** Opening MATERIAL PROVIDED block **

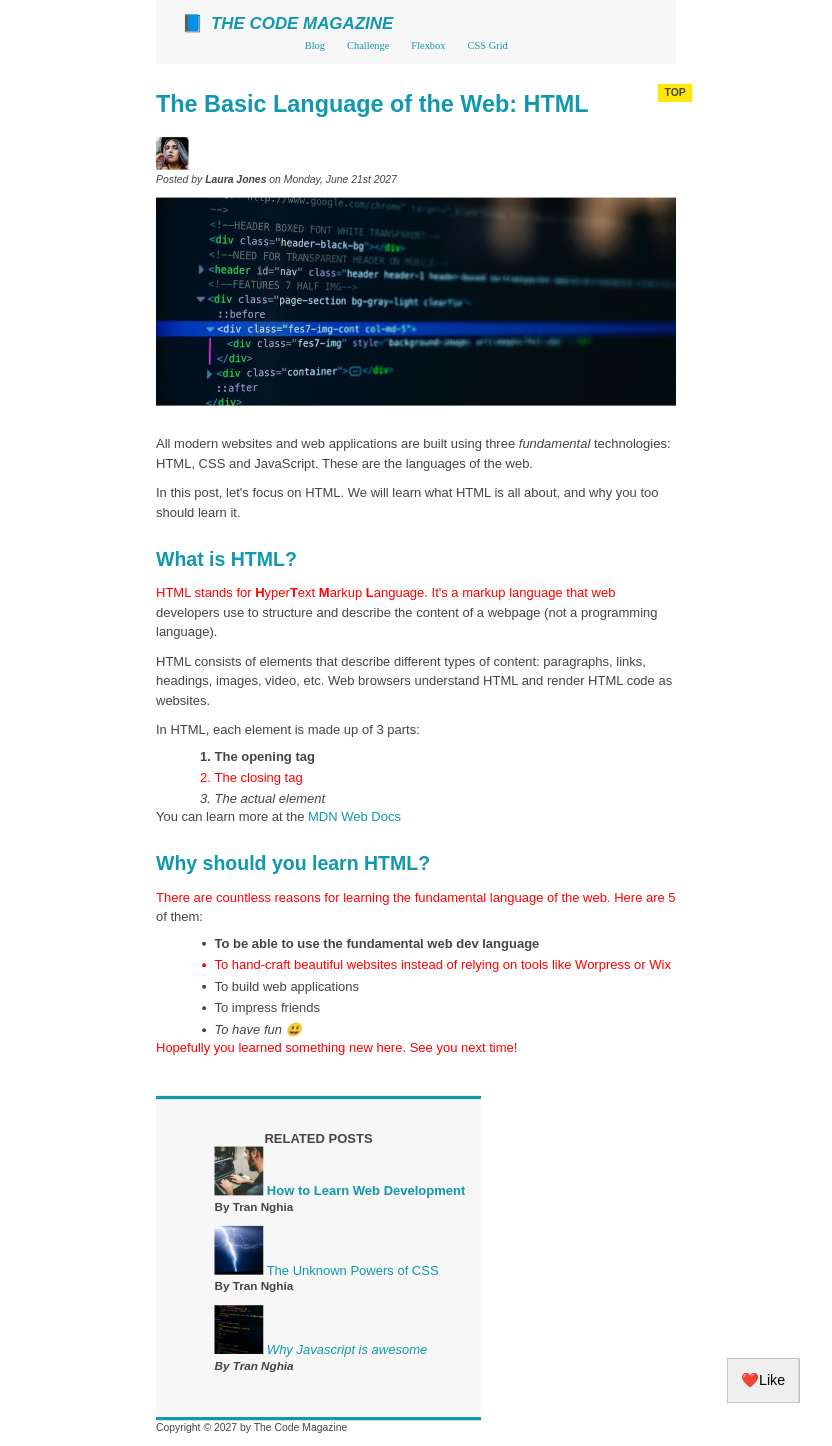
Repository: nghiakma/HTML-CSS-Fundamental
Page: HTML/index.html
These files come from the project's save history. The page is drawn as it stood at one moment and after the next save; the edit follows.
The browser window is 1280 px wide. The pictures show the whole page, at 65% of full size.

Above is the page before, as saved 2023-08-22 15:12:19.

### HTML/index.html
<!DOCTYPE html>
<html lang="en">

<head>
  <meta charset="UTF-8">
  <meta name="viewport" content="width=device-width, initial-scale=1.0">
  <title>The Basic Language of the web: HTML</title>
  <link rel="stylesheet" href="/CSS/index.css">
  <link rel="stylesheet" href="/CSS/layout.css">
</head>

<body>

  <div class="container">
    <header class="main-header">
      <h1>📘 The Code Magazine</h1>
      <nav>
        <a href="#">Blog</a>
        <a href="#">Challenge</a>
        <a href="#">Flexbox</a>
        <a href="#">CSS Grid</a>
      </nav>
    </header>

    <article>
      <header class="post-header">
        <h2>The Basic Language of the Web: HTML</h2>
        <img class="author-img" src="./laura-jones.jpg" alt="Headshot of Laura Jones" height="50" width="50">
        <p id="author" class="author">Posted by <strong>Laura Jones</strong> on Monday, June 21st 2027</p>
        <img class="post-img" src="./post-img.jpg" alt="HTML code on a screen" width="500" height="200">
      </header>
      <p>
        All modern websites and web applications are built using three <em>fundamental</em> technologies: HTML, CSS and
        JavaScript.
        These are the languages of the web.
      </p>
      <p>
        In this post, let's focus on HTML. We will learn what HTML is all about, and why you too should learn it.
      </p>
      <h3>What is HTML?</h3>
      <p>
        HTML stands for <strong>H</strong>yper<strong>T</strong>ext <strong>M</strong>arkup <strong>L</strong>anguage.
        It's
        a markup language that web developers use to structure and describe
        the content of a webpage (not a programming language).
      </p>
      <p>
        HTML consists of elements that describe different types of content: paragraphs, links, headings, images, video,
        etc.
        Web browsers understand HTML and render HTML code as websites.
      </p>
      <p>In HTML, each element is made up of 3 parts:</p>
      <ol>
        <li>The opening tag</li>
        <li>The closing tag</li>
        <li>The actual element</li>
      </ol>
      <p>You can learn more at the <a href="https://developer.mozilla.org/en-US/docs/Web/HTML" target="_blank">MDN Web
          Docs</a></p>
      <h3>Why should you learn HTML?</h3>
      <p>There are countless reasons for learning the fundamental language of the web. Here are 5 of them:</p>
      <ul>
        <li>To be able to use the fundamental web dev language</li>
        <li>To hand-craft beautiful websites instead of relying on tools like Worpress or Wix</li>
        <li>To build web applications</li>
        <li>To impress friends</li>
        <li>To have fun 😃</li>
      </ul>
      <p>Hopefully you learned something new here. See you next time!</p>
    </article>

    <!--Thuong duoc su dung de bo sung thong tin cho trang chinh
  Xác định nội dung nằm bên cạnh nội dung của trang-->
    <aside>
      <h4>Related posts</h4>

      <ul class="related">
        <li>
          <img src="./related-1.jpg" alt="Person programming" width="75" height="75">
          <a href="#">How to Learn Web Development</a>
          <p class="related-author">By Tran Nghia</p>
        </li>
        <li>
          <img src="./related-2.jpg" alt="Powers" width="75" height="75">
          <a href="#">The Unknown Powers of CSS</a>
          <p class="related-author">By Tran Nghia</p>
        </li>
        <li>
          <img src="./related-3.jpg" alt="Javascript" width="75" height="75">
          <a href="#">Why Javascript is awesome</a>
          <p class="related-author">By Tran Nghia</p>
        </li>
      </ul>
    </aside>

    <footer>
      <p id="copyright">Copyright &copy; 2027 by The Code Magazine</p>
    </footer>
  </div>

  <button>❤️Like</button>
</body>

</html>

### CSS/index.css
* {
  box-sizing: border-box;
  margin: 0;
}
body {
  position: relative;
}
h1,
h2,
h3,
h4,
p,
li {
  font-family: sans-serif;
  color: #444;
}
h1,
h2,
h3 {
  color: #1098ad;
}
h1 {
  font-size: 26px;
  text-transform: uppercase;
  font-style: italic;
}
h1::first-letter {
  font-style: normal;
  margin-right: 5px;
}
h2::after {
  content: "TOP";
  background-color: #ffe70c;
  color: #444;
  font-size: 16px;
  font-weight: bold;
  display: inline-block;
  padding: 5px 10px;
  position: absolute;
  top: -10px;
  right: -25px;
}
h2 {
  font-size: 36px;
  margin-bottom: 30px;

  position: relative;
}
h2::first-letter {
  /* font-size: 80px; */
}
h3 {
  font-size: 30px;
  margin-bottom: 20px;
  margin-top: 40px;
}
h4 {
  font-size: 20px;
  text-transform: uppercase;
  text-align: center;
}
p {
  font-size: 20px;
  line-height: 1.5;
  margin-bottom: 15px;
}
/*Lay thang lien ke h3*/
h3 + p::first-line {
  color: red;
}
ul,
ol {
  margin-left: 50px;
}
li {
  font-size: 20px;
  margin-bottom: 10px;
}
li:last-child {
  margin-bottom: 0;
}
/* footer p {
  font-size: 16px;
} */
/* article header p {
  font-style: italic;
} */

#author {
  font-style: italic;
  font-size: 16px;
}
#copyright {
  font-size: 16px;
}
.related-author {
  font-size: 18px;
  font-weight: bold;
}
.related {
  list-style: none;
}
/*Le trai va phai giong nhau: tinh toan tu dong boi trinh duyet*/
.container {
  width: 800px;
  /* margin-left: auto;
  margin-right: auto; */
  margin: 0 auto;
}
.main-header {
  background-color: #f7f7f7;
  /* padding: 20px;
  padding-left: 20px;
  padding-right: 40px; */
  padding: 20px 40px;
  margin-bottom: 40px;
}
article {
  margin-bottom: 60px;
}
.post-header {
  margin-bottom: 40px;
}
/*dung height: auto ; dua ti le khung hinh ve nhu ban dau*/
.post-img {
  width: 100%;
  height: auto;
}
aside {
  background-color: #f7f7f7;
  border-top: 5px solid #1098ad;
  border-bottom: 5px solid #1098ad;
  padding: 50px 0;
  width: 500px;
}
li:first-child {
  font-weight: bold;
}
li:last-child {
  font-style: italic;
}
li:nth-child(2) {
  color: red;
}
article p:last-child {
  color: red;
}
a:link {
  color: #1098ad;
  text-decoration: none;
}
a:visited {
  color: #1098ad;
}
a:hover {
  color: orangered;
  font-weight: bold;
  text-decoration: underline orangered;
}
a:active {
  background-color: black;
  font-style: italic;
}
nav {
  font-size: 16px;
  text-align: center;
}
nav a:link {
  /* background-color: orangered;
  margin: 20px;
  padding: 20px;
  display: block; */
  margin-right: 30px;
  margin-top: 10px;
  display: inline-block;
}
button {
  font-size: 22px;
  padding: 20px;
  cursor: pointer;
  position: absolute;
  /* top: 0;
  left: 0; */
  /* bottom: 0;
  left: 0; */
  /* top: 50px;
  left: 50px; */
  bottom: 50px;
  right: 50px;
}

### CSS/layout.css
.author-img{

}

After the next save:
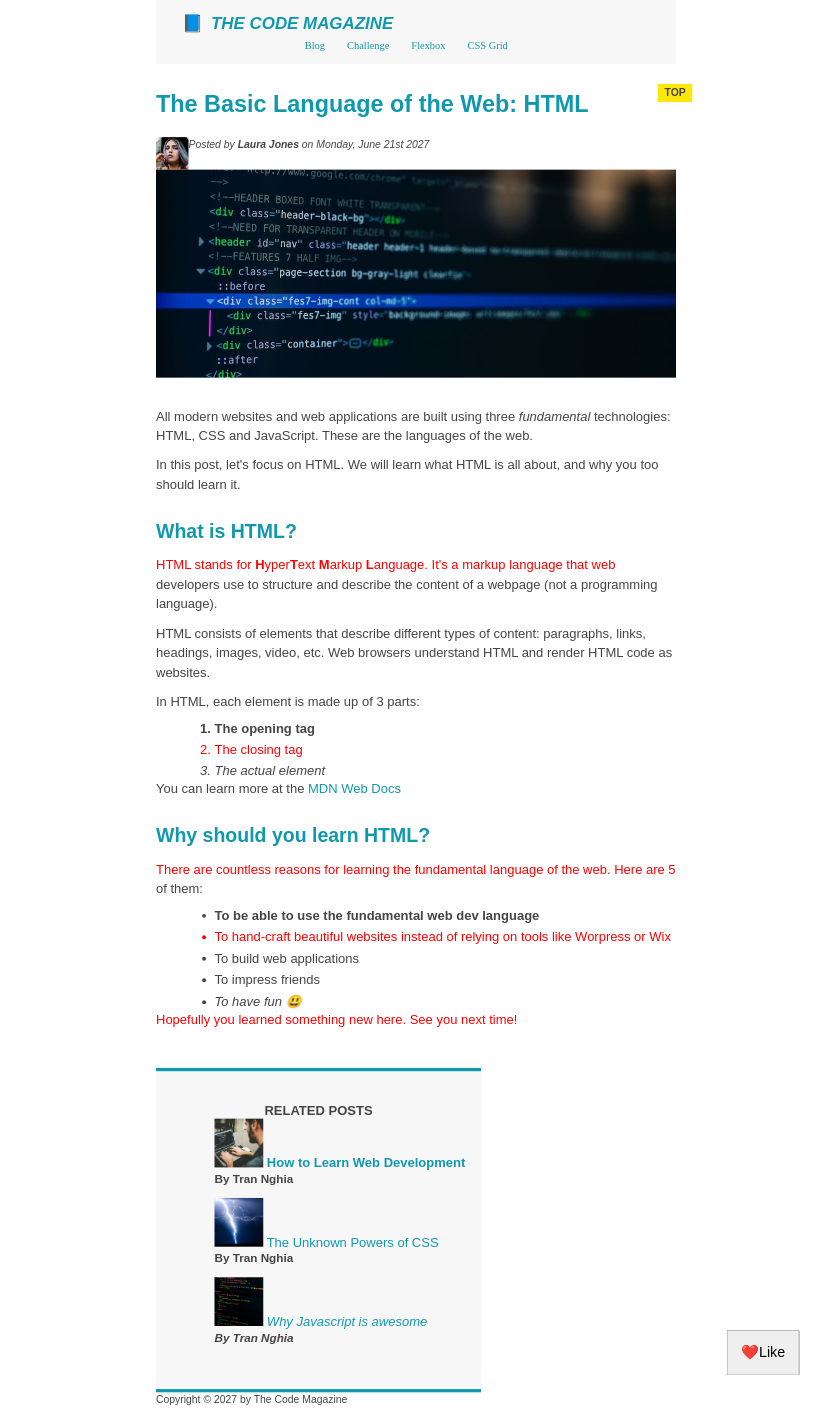
Saved 63 s later.
--- a/CSS/layout.css
+++ b/CSS/layout.css
@@ -1,3 +1,3 @@
-.author-img{
-
+.author-img {
+  float: left;
 }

** Closing MATERIAL PROVIDED block **

ABOUT THIS TASK: Starting where a line contains "margin-top: 10px;" and finishing at the last line above, set down every line exactly as it reads, with no pictures.

RESPONSE TO THIS EXERCISE:
  margin-top: 10px;
  display: inline-block;
}
button {
  font-size: 22px;
  padding: 20px;
  cursor: pointer;
  position: absolute;
  /* top: 0;
  left: 0; */
  /* bottom: 0;
  left: 0; */
  /* top: 50px;
  left: 50px; */
  bottom: 50px;
  right: 50px;
}

### CSS/layout.css
.author-img{

}

After the next save:
Saved 63 s later.
--- a/CSS/layout.css
+++ b/CSS/layout.css
@@ -1,3 +1,3 @@
-.author-img{
-
+.author-img {
+  float: left;
 }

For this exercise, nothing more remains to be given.